“I don’t want boring a headshot.” I hear this from my clients all the time, and I totally get it – sometimes the cliched headshot with a white background doesn’t quite cut it. Especially in a competitive and/or creative field, folks want to use their professional headshot as an opportunity to reflect the style and values of their brand, to stand out and not get lost in the sea of LinkedIn pics. That’s where editorial headshots come in!
Editorial headshots are the solution I offer to the problem of boring headshots. They communicate your style and values by utilizing a simple planning process I’ve developed to customize the elements in your photo: background, clothing, and mood. When we weave these elements together thoughtfully, they give potential partners or clients compelling information about you, just by seeing your profile picture or scrolling through the photos on your About Us page.
The background or location of your headshot goes a long way in communicating your brand to your audience.
A photo studio environment keeps things looking professional while still allowing for personality and creativity: different backdrop colors communicate different moods and can be customized to your brand. Or, we can take headshots in your store/office/creative space, at a park, by the bay…so many options!
To see more real session background examples, check out my headshot session guide pdf here.
What to wear is always a big question, and it’s worth giving real consideration to for your headshot.

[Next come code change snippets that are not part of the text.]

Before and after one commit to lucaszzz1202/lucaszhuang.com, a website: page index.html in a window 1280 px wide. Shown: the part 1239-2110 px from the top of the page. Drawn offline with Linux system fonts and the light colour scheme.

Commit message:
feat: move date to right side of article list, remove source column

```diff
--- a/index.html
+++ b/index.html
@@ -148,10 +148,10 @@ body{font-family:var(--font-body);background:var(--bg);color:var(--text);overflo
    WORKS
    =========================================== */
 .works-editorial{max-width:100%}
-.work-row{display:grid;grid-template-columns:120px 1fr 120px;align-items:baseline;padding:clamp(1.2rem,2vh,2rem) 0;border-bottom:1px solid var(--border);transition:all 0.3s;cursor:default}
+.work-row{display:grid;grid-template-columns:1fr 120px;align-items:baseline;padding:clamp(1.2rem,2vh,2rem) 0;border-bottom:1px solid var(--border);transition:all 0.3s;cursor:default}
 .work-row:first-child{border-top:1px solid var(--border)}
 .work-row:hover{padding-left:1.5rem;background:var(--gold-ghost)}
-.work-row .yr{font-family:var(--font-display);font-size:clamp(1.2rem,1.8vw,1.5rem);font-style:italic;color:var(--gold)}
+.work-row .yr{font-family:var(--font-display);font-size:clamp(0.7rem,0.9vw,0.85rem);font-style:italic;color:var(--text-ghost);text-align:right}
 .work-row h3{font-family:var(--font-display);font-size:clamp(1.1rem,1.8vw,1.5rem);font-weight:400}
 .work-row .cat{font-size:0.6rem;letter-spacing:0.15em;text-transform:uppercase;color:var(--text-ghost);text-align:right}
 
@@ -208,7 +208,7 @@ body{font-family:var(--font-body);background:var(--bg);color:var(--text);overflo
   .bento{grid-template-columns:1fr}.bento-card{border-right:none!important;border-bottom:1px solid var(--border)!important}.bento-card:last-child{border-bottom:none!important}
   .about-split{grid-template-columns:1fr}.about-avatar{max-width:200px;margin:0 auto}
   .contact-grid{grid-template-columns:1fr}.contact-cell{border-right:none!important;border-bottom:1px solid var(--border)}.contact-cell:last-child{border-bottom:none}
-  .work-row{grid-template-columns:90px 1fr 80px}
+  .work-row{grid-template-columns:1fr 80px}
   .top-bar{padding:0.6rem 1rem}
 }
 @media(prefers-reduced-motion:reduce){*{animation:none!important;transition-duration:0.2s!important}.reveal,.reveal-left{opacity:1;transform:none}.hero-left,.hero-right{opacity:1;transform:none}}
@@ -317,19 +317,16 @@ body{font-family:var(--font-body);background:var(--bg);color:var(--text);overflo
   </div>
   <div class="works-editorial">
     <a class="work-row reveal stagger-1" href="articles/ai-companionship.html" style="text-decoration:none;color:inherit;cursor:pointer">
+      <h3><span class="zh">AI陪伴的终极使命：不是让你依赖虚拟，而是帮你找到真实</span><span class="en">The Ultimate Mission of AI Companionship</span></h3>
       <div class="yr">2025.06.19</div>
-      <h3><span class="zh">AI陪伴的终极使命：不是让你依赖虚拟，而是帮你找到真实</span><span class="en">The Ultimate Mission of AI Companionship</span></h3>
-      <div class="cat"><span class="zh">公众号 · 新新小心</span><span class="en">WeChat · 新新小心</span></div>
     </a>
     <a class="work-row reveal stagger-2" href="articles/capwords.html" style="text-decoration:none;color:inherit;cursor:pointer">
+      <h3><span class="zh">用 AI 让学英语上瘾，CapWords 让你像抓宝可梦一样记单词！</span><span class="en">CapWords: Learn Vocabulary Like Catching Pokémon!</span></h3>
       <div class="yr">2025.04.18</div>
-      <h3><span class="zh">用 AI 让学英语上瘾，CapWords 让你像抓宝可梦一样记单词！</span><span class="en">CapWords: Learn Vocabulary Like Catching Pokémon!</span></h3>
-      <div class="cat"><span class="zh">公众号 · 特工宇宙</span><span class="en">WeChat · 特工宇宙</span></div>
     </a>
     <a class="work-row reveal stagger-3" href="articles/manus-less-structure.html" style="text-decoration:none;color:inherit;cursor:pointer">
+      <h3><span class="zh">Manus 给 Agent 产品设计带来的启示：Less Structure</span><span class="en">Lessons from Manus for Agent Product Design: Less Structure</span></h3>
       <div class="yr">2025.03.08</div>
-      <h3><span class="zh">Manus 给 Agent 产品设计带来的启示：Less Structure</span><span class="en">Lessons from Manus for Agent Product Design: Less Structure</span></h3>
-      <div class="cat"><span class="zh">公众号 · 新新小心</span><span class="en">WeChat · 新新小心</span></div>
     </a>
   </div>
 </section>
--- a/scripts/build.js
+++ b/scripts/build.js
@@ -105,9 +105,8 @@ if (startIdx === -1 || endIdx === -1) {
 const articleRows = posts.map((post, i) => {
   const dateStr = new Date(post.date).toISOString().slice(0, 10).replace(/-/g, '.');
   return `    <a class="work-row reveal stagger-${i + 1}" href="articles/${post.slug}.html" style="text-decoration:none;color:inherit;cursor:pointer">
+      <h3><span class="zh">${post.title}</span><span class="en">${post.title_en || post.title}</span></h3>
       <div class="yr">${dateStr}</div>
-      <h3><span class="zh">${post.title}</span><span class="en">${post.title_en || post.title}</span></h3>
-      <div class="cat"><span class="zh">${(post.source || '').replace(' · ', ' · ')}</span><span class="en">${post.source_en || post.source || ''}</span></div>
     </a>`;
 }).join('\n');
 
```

You can start by asking yourself three simple questions:
- “Do I want to look more formal or more casual?”
- “What colors look especially good on me?”
- “What do I want my outfit to say about me?”
I think a big misconception in headshots is that you have to wear a formal suit – that’s only true if you regularly wear a suit to work, or if a suit would help you communicate your message to your audience. We’ll talk about messaging and wardrobe options during our pre-session consultation, where I can give you personalized recommendations based on your brand and goals.
If someone tells me they want to look like A Boss, we’re going to set up the image in a different way than if they wanted to look friendly and casual. Some folks want big genuine smiles in their headshots, others want to look more serious.
There’s no wrong way, just what’s right for you. The mood of your headshot works together with your clothing and background choice to complete the message to your audience.
Of course, there’s more to think about for the headshot process, but I will walk you through the planning process to set us up for success.
What’s Next? Check out my Editorial Headshot session guide here to view more photos and pricing options, or reach out to me to get started!
Michael Ivan Schwartz says